▶ _ABOUT THIS TASK_
A single number is expected: the count of lines below where the word "EZShop" occurs.

[Itemized modification records]
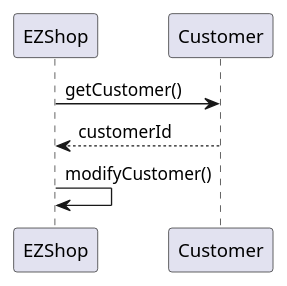
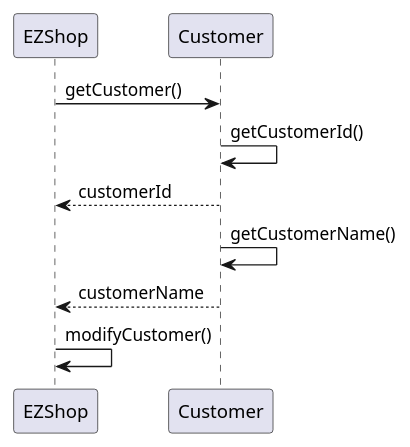
Before and after one commit to gioele-scaletta/EZShop-Software-Engineering-Project: the ninth of 15 diagrams in Deliverables/DesignDocument.md, drawn with PlantUML. The commit also changed other lines of this file, not shown here.

Commit message:
Update Sequence Diagram - Use Case 4

````diff
--- a/Deliverables/DesignDocument.md
+++ b/Deliverables/DesignDocument.md
@@ -380,5 +385,8 @@
 ```plantuml
 EZShop ->Customer : getCustomer()
+Customer -> Customer : getCustomerId()
 Customer --> EZShop : customerId
+Customer -> Customer : getCustomerName()
+Customer --> EZShop : customerName
 EZShop -> EZShop : modifyCustomer()
 ```
````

▶ _FINISHED TASK_
5